# [Work instruction]
Count the lines in the records below that contain the word "ipsum", and reply with only that number.

Data extracted from a collection
********

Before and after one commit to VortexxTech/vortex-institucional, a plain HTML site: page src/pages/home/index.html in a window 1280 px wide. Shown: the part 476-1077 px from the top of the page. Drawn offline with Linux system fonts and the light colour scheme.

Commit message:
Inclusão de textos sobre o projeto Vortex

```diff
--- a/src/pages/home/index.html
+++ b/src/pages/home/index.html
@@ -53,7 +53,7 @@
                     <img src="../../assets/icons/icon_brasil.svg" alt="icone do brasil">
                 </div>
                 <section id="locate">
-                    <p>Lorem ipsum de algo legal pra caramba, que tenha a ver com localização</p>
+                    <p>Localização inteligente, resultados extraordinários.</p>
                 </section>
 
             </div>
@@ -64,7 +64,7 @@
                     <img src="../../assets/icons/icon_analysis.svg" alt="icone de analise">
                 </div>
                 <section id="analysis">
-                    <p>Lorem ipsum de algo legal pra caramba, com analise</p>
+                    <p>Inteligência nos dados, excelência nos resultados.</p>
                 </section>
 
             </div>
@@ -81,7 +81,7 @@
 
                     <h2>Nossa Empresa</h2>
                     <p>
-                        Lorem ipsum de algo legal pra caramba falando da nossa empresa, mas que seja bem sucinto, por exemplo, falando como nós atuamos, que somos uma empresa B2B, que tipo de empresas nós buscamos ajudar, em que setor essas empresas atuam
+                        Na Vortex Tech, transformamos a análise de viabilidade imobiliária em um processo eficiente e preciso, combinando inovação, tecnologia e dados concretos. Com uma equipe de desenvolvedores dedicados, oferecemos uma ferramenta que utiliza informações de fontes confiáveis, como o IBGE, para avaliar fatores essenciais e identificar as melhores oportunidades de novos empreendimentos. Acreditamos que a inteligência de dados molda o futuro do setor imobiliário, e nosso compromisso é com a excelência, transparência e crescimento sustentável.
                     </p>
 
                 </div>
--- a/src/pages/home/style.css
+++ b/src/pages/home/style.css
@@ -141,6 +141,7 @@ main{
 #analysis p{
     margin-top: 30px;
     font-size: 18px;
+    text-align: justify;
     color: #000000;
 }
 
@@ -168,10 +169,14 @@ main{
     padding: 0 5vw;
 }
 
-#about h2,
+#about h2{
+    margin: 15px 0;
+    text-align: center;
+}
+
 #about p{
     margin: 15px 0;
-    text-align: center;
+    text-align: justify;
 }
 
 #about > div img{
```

********

# [Task output]
3